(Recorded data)
------------------------------

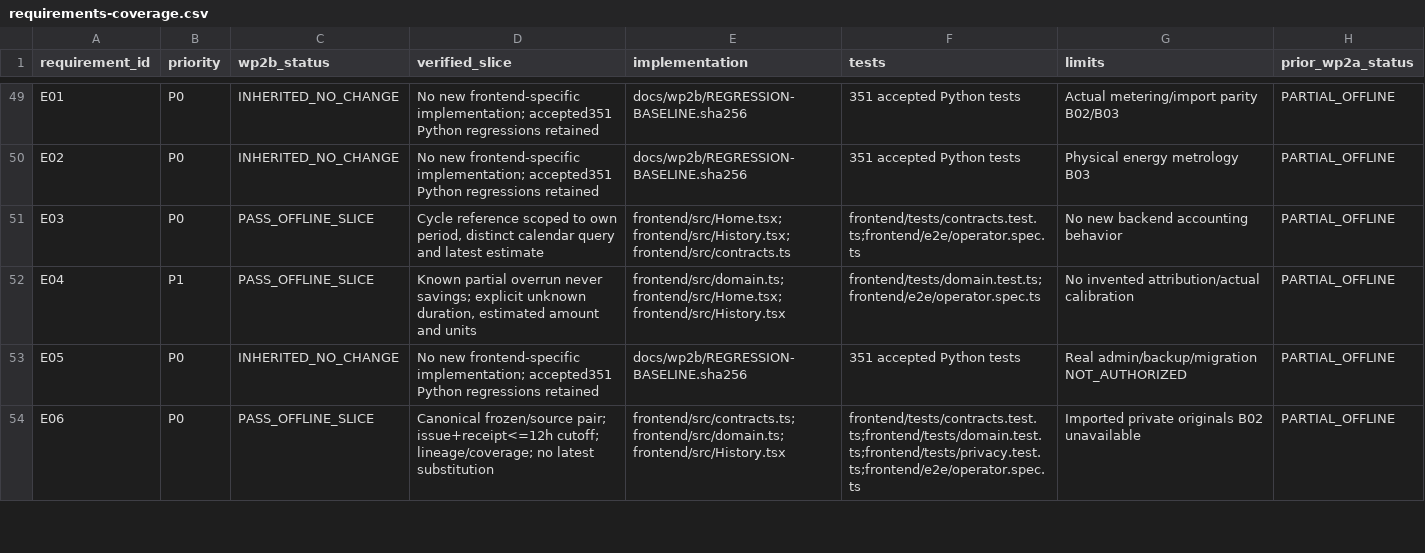
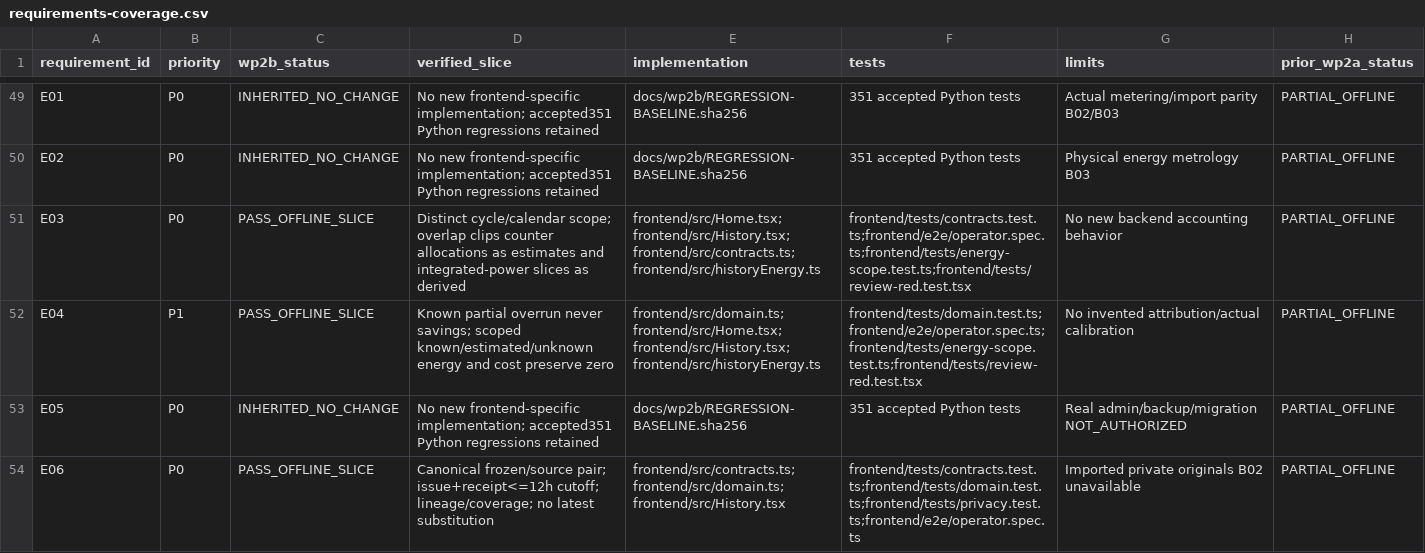
Before and after one commit to dragonidf/ha-heating-2, a CSV file: docs/wp2b/requirements-coverage.csv, drawn as a sheet; only a part is shown, gaps mark what is left out; the diff covers the shown part only.

Commit message:
fix(wp2b): preserve settings and historical evidence across review edge cases

```diff
--- a/docs/wp2b/requirements-coverage.csv
+++ b/docs/wp2b/requirements-coverage.csv
@@ -50,4 +50,4 @@ E01,P0,INHERITED_NO_CHANGE,No new frontend-specific implementation; accepted351
 E02,P0,INHERITED_NO_CHANGE,No new frontend-specific implementation; accepted351 Python regressions retained,docs/wp2b/REGRESSION-BASELINE.sha256,351 accepted Python tests,Physical energy metrology B03,PARTIAL_OFFLINE
-E03,P0,PASS_OFFLINE_SLICE,"Cycle reference scoped to own period, distinct calendar query and latest estimate",frontend/src/Home.tsx;frontend/src/History.tsx;frontend/src/contracts.ts,frontend/tests/contracts.test.ts;frontend/e2e/operator.spec.ts,No new backend accounting behavior,PARTIAL_OFFLINE
-E04,P1,PASS_OFFLINE_SLICE,"Known partial overrun never savings; explicit unknown duration, estimated amount and units",frontend/src/domain.ts;frontend/src/Home.tsx;frontend/src/History.tsx,frontend/tests/domain.test.ts;frontend/e2e/operator.spec.ts,No invented attribution/actual calibration,PARTIAL_OFFLINE
+E03,P0,PASS_OFFLINE_SLICE,Distinct cycle/calendar scope; overlap clips counter allocations as estimates and integrated-power slices as derived,frontend/src/Home.tsx;frontend/src/History.tsx;frontend/src/contracts.ts;frontend/src/historyEnergy.ts,frontend/tests/contracts.test.ts;frontend/e2e/operator.spec.ts;frontend/tests/energy-scope.test.ts;frontend/tests/review-red.test.tsx,No new backend accounting behavior,PARTIAL_OFFLINE
+E04,P1,PASS_OFFLINE_SLICE,Known partial overrun never savings; scoped known/estimated/unknown energy and cost preserve zero,frontend/src/domain.ts;frontend/src/Home.tsx;frontend/src/History.tsx;frontend/src/historyEnergy.ts,frontend/tests/domain.test.ts;frontend/e2e/operator.spec.ts;frontend/tests/energy-scope.test.ts;frontend/tests/review-red.test.tsx,No invented attribution/actual calibration,PARTIAL_OFFLINE
 E05,P0,INHERITED_NO_CHANGE,No new frontend-specific implementation; accepted351 Python regressions retained,docs/wp2b/REGRESSION-BASELINE.sha256,351 accepted Python tests,Real admin/backup/migration NOT_AUTHORIZED,PARTIAL_OFFLINE
```
Also changed, not shown: 15 edited cells elsewhere in this file, docs/wp2b/scenario-coverage.csv, 30 other files.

------------------------------

Problem description: From the records, copy every line that has the string "file" in it.

Task answer:
Before and after one commit to dragonidf/ha-heating-2, a CSV file: docs/wp2b/requirements-coverage.csv, drawn as a sheet; only a part is shown, gaps mark what is left out; the diff covers the shown part only.
Also changed, not shown: 15 edited cells elsewhere in this file, docs/wp2b/scenario-coverage.csv, 30 other files.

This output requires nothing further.